[Web interface edit records]
____

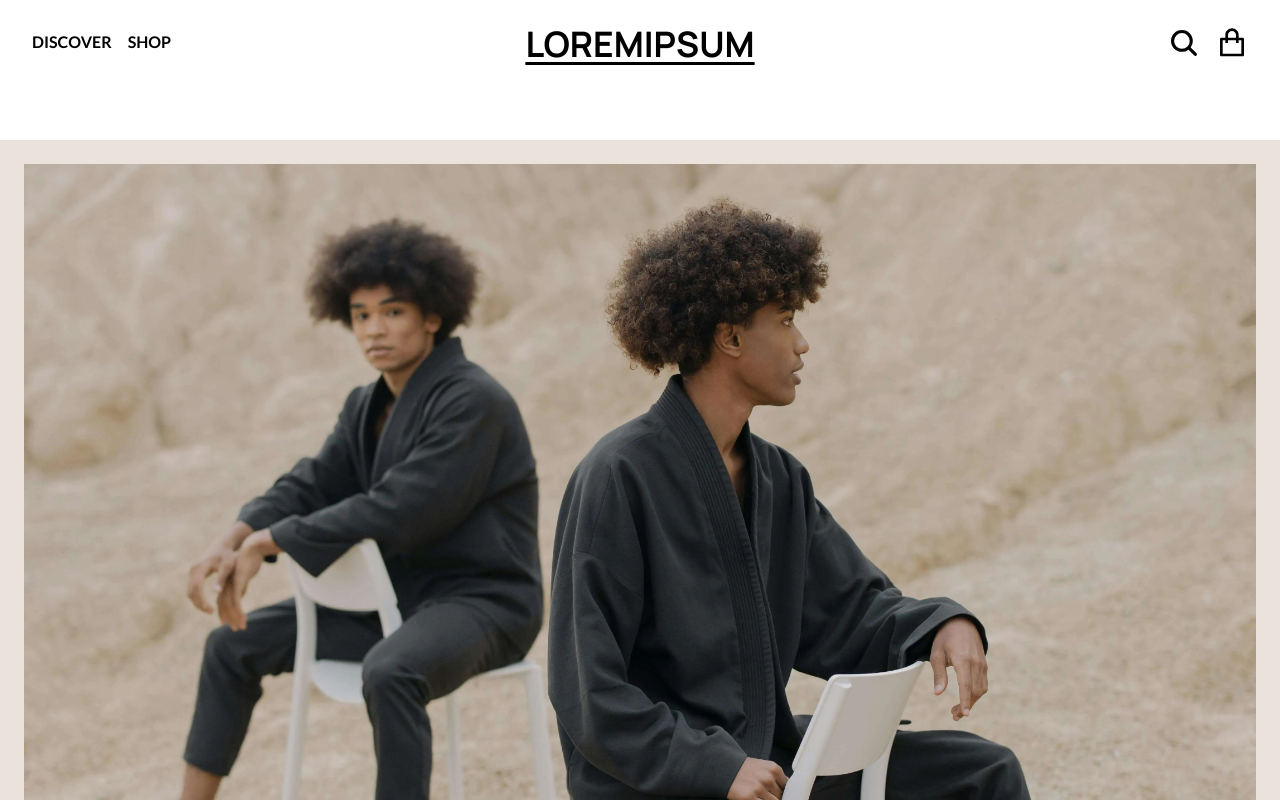
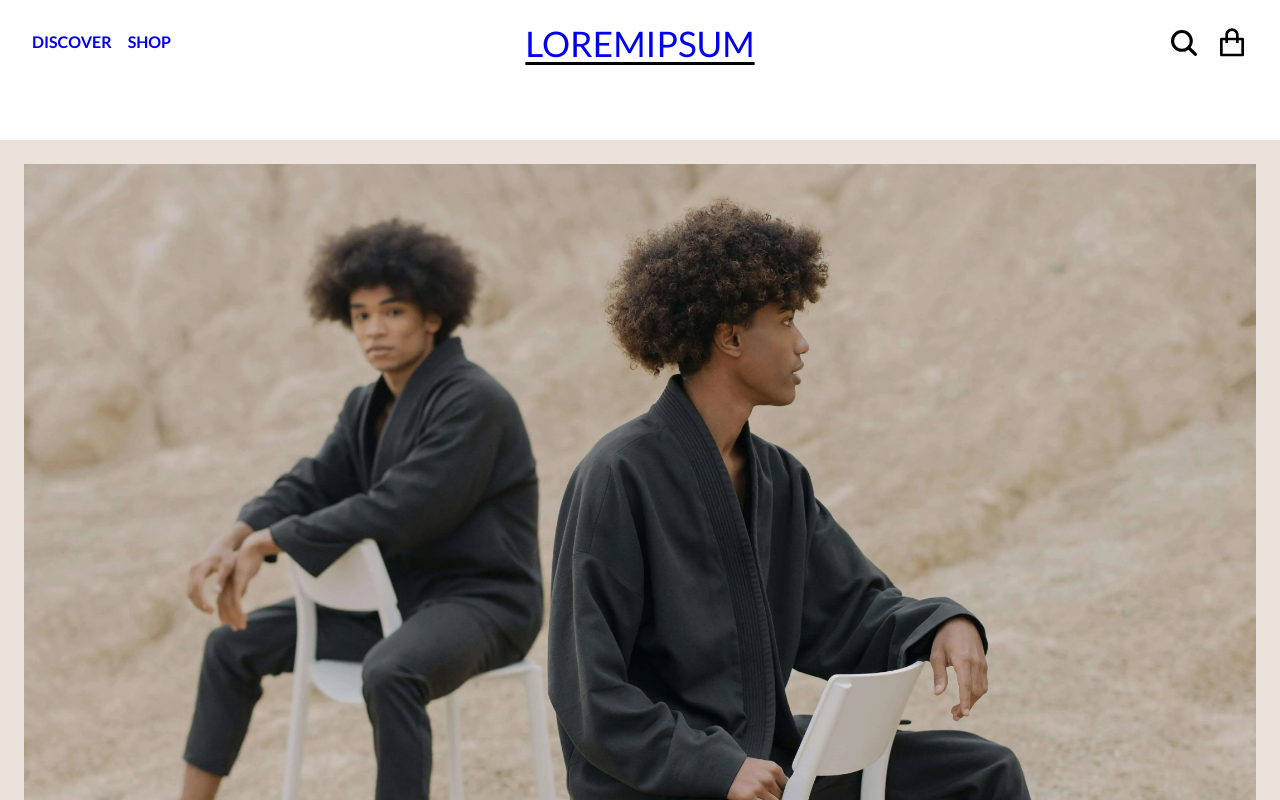
Before and after one commit to dylewskii/shopping-cart, a React (Vite) app: page / in a window 1280 px wide. Shown: the top 800 px of the page. Built offline with nearby package versions, Linux system fonts and the light colour scheme.

Commit message:
add Links to discover, shop and home

```diff
--- a/src/components/header/Header.jsx
+++ b/src/components/header/Header.jsx
@@ -1,47 +1,69 @@
+// react
 import { useState } from "react";
+import { Link } from "react-router-dom";
+import PropTypes from "prop-types";
+// css
 import styles from "./Header.module.css";
+// icons
 import { IoSearch } from "react-icons/io5";
 import { RiShoppingBagLine } from "react-icons/ri";
 
 function Header() {
+  const [selectedLink, setSelectedLink] = useState("");
+  const handleLinkClick = (link) => setSelectedLink(link);
+
   return (
     <header>
       <div className={styles.searchBox}>
         <IoSearch className={`${styles.searchIcon} ${styles.icon}`} />
       </div>
       <div className={styles.headingBox}>
-        <h1>LOREMIPSUM</h1>
+        <h1>
+          <Link to="/" onClick={() => handleLinkClick("home")}>
+            LOREMIPSUM
+          </Link>
+        </h1>
       </div>
       <div className={styles.basketBox}>
         <RiShoppingBagLine className={`${styles.basketIcon} ${styles.icon}`} />
       </div>
-      <FilterableSection />
+      <FilterableSection
+        selectedLink={selectedLink}
+        handleLinkClick={handleLinkClick}
+      />
     </header>
   );
 }
 
-function FilterableSection() {
-  const [selectedLink, setSelectedLink] = useState("");
+function FilterableSection({ selectedLink, handleLinkClick }) {
   return (
     <section className={styles.filterableSection}>
-      <a
+      <Link
+        to="/discover"
         className={`${styles.discoverLink} ${
           selectedLink === "discover" ? styles.selectedLink : ""
         }`}
-        onClick={() => setSelectedLink("discover")}
+        onClick={() => handleLinkClick("discover")}
       >
         Discover
-      </a>
-      <a
+      </Link>
+      <Link
+        to="/shop"
         className={`${styles.shopLink} ${
           selectedLink === "shop" ? styles.selectedLink : ""
         }`}
-        onClick={() => setSelectedLink("shop")}
+        onClick={() => handleLinkClick("shop")}
       >
         Shop
-      </a>
+      </Link>
     </section>
   );
 }
 
+// Prop Types
+FilterableSection.propTypes = {
+  selectedLink: PropTypes.string,
+  handleLinkClick: PropTypes.func,
+};
+
 export default Header;
```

____

→ PROMPT
Wherever a line in the entries above holds "onClick", copy that line.

→ YOUR RESPONSE
+          <Link to="/" onClick={() => handleLinkClick("home")}>
-        onClick={() => setSelectedLink("discover")}
+        onClick={() => handleLinkClick("discover")}
-        onClick={() => setSelectedLink("shop")}
+        onClick={() => handleLinkClick("shop")}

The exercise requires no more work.